Task requirements: Look through the data below. Pick out the lines holding the string "setIsOpen".

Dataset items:
○ ○ ○ ○ ○
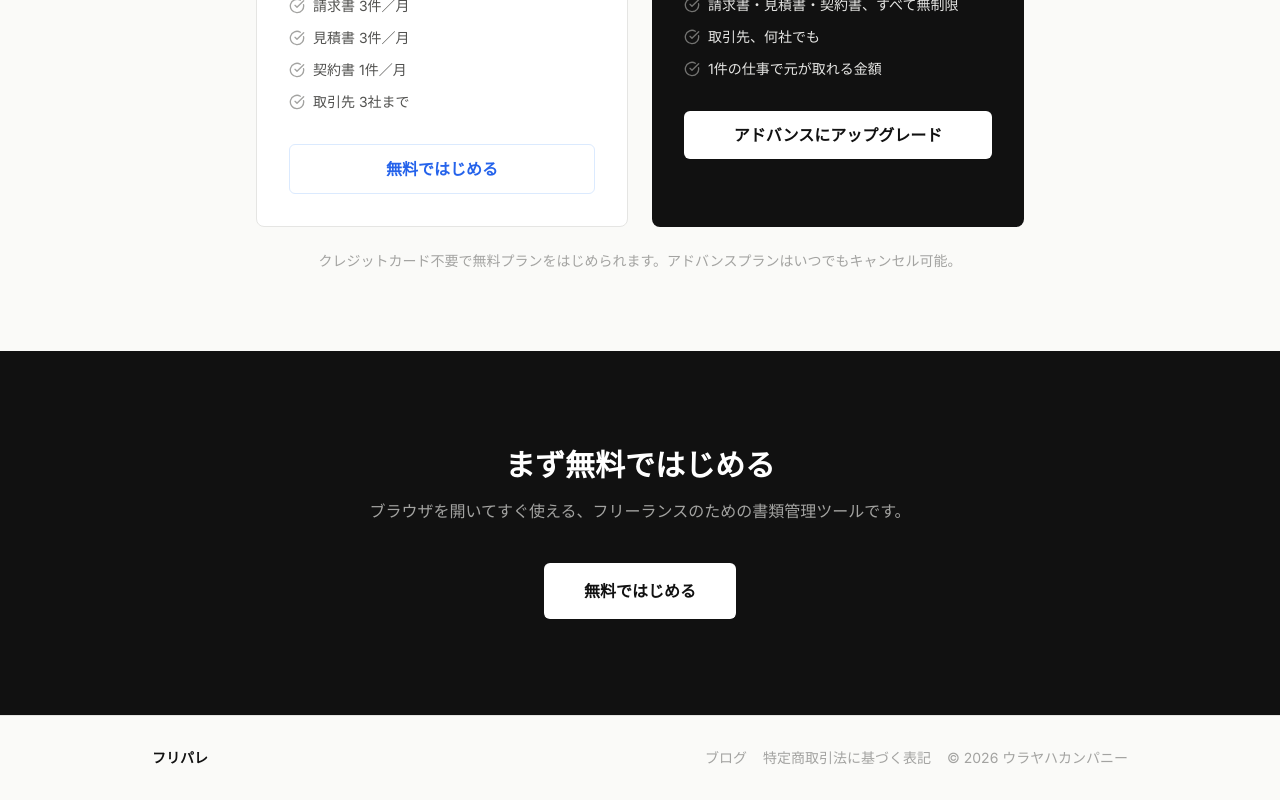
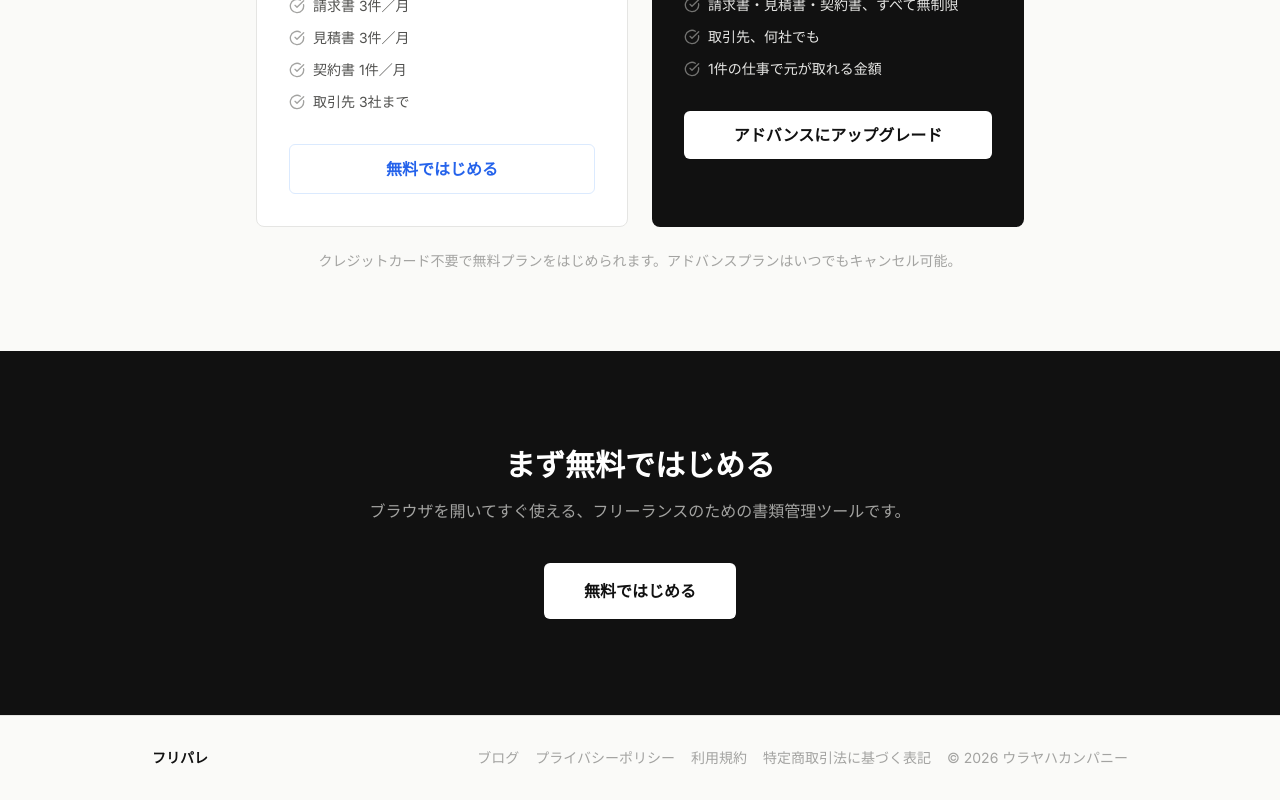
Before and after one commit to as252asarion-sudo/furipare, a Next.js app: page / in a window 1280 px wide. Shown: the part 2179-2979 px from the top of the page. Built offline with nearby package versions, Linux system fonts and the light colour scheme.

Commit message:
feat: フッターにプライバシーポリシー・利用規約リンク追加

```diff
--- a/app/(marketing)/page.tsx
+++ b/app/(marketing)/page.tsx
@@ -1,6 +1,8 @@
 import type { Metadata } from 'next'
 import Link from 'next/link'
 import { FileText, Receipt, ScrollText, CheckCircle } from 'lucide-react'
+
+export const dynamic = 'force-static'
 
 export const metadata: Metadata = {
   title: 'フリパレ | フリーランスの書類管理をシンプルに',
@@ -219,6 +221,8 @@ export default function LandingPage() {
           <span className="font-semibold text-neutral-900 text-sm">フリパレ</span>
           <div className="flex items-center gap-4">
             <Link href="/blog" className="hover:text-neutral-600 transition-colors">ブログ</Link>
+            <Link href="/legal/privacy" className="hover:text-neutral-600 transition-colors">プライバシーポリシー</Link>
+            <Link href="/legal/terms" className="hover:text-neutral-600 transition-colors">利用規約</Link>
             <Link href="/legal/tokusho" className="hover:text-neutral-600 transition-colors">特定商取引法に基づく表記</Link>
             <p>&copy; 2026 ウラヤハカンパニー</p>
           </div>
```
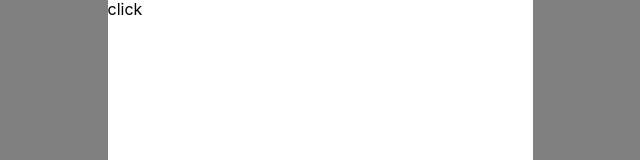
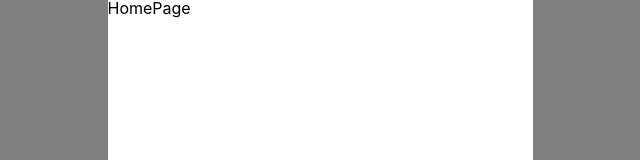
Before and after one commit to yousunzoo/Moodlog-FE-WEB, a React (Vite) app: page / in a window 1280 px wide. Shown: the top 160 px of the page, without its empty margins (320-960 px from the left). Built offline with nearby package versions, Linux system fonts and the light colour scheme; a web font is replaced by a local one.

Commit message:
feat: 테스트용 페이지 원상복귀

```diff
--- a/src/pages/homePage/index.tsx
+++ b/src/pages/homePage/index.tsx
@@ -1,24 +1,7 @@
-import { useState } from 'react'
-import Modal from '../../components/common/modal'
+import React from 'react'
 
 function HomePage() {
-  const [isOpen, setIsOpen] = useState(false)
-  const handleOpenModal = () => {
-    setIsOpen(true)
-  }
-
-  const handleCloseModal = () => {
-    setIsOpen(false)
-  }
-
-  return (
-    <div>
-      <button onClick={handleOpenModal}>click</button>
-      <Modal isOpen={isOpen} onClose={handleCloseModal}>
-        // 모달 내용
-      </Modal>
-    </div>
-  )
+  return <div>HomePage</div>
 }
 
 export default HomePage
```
○ ○ ○ ○ ○
Exercise response:
-  const [isOpen, setIsOpen] = useState(false)
-    setIsOpen(true)
-    setIsOpen(false)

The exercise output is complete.